Laboratory Capacity Building
Laboratories play a vital role in ensuring the safety and quality of the food supply. FDA is committed to working with our state, local, territorial, and tribal partners to maintain a nationally integrated laboratory science system that:
- Facilitates the sharing of results between strategic partners.
- Assures comparability of analytical methods and acceptability of laboratory results between partners.
- Recommends processes to leverage laboratory resources to increase information about the food supply chain.
- Advances initiatives among strategic partners for the use of best practices to prepare human and animal food testing laboratories for accreditation.

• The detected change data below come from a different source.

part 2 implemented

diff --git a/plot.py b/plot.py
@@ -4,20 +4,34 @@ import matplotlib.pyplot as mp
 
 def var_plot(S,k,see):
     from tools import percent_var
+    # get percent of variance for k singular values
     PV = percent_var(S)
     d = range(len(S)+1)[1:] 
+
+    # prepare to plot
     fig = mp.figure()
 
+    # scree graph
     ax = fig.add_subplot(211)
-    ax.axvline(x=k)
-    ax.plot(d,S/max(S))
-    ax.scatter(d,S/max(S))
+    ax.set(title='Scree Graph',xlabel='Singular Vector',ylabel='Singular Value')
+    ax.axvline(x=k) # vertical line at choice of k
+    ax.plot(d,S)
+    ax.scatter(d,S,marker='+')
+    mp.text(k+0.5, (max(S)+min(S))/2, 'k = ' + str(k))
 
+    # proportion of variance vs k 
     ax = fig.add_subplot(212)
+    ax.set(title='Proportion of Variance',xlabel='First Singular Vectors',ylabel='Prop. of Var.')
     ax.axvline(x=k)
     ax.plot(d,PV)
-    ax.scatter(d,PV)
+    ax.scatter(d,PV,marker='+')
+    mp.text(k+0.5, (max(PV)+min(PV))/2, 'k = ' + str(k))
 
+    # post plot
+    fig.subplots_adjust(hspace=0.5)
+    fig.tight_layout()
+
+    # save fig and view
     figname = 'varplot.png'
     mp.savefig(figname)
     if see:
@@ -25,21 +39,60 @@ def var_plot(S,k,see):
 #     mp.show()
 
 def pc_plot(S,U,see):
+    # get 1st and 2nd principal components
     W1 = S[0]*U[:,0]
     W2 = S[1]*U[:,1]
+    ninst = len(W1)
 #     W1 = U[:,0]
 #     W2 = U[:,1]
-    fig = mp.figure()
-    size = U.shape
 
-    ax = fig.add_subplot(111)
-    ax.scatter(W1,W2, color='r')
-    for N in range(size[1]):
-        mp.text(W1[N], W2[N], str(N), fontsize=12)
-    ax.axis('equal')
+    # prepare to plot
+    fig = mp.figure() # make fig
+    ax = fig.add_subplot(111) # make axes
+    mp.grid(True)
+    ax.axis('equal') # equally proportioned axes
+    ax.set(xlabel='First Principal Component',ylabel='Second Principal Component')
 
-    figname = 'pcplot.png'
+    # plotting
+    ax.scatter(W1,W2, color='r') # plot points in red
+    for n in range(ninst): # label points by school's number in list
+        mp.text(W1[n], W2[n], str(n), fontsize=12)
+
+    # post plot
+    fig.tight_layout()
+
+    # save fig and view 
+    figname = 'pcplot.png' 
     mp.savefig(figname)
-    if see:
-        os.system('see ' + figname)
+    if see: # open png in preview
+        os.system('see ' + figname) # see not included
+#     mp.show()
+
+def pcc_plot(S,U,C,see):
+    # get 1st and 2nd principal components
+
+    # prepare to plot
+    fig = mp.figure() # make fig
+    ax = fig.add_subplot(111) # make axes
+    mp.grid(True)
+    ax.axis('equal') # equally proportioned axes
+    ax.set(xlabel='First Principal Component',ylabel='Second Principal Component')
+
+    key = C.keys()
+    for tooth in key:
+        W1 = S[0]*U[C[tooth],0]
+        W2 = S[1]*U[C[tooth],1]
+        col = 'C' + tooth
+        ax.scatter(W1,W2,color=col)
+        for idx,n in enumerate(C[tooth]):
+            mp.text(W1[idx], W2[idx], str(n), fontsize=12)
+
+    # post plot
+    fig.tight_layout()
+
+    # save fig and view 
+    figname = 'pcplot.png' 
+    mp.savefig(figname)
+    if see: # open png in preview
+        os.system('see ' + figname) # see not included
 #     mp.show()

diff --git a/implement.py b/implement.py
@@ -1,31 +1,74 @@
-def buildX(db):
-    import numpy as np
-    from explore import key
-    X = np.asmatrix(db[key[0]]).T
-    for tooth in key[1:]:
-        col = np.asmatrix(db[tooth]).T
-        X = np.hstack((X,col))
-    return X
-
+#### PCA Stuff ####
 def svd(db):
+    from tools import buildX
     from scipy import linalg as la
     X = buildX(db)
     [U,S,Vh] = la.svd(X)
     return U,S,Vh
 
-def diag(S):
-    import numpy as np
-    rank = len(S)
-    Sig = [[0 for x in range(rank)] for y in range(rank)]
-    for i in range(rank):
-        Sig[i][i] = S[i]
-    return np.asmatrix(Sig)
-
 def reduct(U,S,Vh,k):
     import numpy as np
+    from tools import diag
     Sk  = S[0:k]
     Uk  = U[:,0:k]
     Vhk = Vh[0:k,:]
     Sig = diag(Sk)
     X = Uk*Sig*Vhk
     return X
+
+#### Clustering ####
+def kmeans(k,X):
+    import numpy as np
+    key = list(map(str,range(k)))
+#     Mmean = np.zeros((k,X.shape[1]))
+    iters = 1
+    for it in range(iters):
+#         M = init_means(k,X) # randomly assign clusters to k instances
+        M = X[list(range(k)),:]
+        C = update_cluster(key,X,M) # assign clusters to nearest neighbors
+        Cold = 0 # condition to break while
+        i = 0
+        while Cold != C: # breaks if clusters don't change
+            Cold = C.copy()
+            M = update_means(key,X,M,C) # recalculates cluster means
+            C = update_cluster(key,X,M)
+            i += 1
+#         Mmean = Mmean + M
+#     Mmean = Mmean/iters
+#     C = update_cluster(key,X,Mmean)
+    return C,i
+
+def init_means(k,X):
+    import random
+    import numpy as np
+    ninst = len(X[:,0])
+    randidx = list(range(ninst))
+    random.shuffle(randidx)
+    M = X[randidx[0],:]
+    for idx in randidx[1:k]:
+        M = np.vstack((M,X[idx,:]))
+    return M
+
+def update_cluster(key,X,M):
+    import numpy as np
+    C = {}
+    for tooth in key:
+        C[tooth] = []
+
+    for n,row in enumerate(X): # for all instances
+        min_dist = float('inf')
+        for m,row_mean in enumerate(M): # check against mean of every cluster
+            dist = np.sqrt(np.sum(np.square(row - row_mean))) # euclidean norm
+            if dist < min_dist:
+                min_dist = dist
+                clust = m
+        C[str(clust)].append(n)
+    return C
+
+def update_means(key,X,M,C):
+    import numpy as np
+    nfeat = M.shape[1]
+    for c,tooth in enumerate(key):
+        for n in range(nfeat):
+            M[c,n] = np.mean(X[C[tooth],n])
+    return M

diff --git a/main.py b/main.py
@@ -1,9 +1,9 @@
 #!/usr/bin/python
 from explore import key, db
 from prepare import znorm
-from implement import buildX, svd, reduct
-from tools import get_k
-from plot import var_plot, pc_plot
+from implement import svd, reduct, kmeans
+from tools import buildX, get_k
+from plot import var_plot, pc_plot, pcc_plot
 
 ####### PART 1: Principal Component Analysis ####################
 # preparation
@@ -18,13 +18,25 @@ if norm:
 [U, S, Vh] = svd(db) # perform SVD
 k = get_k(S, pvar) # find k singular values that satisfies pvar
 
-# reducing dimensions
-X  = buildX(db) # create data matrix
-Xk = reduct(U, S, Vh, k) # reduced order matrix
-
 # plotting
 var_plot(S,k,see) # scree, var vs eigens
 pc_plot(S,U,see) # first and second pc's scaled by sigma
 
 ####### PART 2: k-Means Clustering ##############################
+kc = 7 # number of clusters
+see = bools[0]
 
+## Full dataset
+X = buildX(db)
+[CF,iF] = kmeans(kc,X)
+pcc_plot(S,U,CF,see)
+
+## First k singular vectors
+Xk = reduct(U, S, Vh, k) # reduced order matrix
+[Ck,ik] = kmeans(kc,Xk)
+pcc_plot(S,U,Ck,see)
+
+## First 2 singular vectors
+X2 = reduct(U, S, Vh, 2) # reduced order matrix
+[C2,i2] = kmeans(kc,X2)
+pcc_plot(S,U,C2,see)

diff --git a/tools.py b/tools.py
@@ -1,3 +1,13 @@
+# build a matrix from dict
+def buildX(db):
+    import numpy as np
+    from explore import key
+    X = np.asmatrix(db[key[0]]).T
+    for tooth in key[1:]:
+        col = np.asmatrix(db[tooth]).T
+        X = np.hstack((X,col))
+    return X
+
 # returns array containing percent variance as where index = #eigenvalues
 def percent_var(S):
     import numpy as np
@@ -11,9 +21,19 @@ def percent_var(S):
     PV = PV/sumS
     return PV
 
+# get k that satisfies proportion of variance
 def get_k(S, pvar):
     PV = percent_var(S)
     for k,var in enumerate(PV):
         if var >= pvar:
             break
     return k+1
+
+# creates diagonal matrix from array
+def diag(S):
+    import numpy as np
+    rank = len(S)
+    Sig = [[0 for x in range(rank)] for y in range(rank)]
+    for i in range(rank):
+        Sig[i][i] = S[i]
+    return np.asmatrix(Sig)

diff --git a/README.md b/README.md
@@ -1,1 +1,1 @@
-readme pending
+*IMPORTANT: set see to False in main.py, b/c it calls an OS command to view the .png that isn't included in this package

Accreditation can be defined as a rigorous assessment, conducted by an independent science-based organization, to assure the overall capability and competency of a laboratory and its quality management systems. This assessment results in formal recognition of the technical competence of a laboratory to perform specified methodologies. The advancement of International Organization for Standardization (ISO)/International Electrotechnical Commission (IEC) 17025:2017 laboratory accreditation for human and animal food regulatory laboratories is a foundational component of an integrated laboratory system. Having a network of ISO/IEC 17025:2017 accredited labs increases the analytical capacity for FDA and results in a safer food supply.
The Partnership for Food Protection (PFP) has created a manual that addresses national standard laboratory practices and procedures to promote consistent and meaningful data from environmental and human and animal food samples. The goal of this document is to promote best practices and procedures that will ensure confidence in the integrity and scientific validity of laboratory analytical data and to facilitate the uniform acceptance of laboratory analytical data by regulatory agencies.
The Food Emergency Response Network (FERN) integrates the nation's food-testing laboratories at the local, state, and federal levels into a network that can respond effectively and efficiently to emergencies involving biological, chemical, or radiological contamination of food. These laboratories support state, local, tribal, and territorial registered FERN labs to provide increased sample analyses in the event of food outbreaks or other large-scale food emergency events requiring surge capacity testing of implicated food samples and products.
FDA also builds laboratory capacity through a cooperative agreement with the Association of Public Health Laboratories (APHL), working in close collaboration with the Association of Food and Drug Officials (AFDO) and the Association of American Feed Control Officials (AAFCO). The purpose of this cooperative agreement is to strengthen collaboration between laboratories and promote equivalency and ISO accreditation for laboratories conducting human and animal food testing.
For more information on how FDA achieves these goals, please visit the sites below: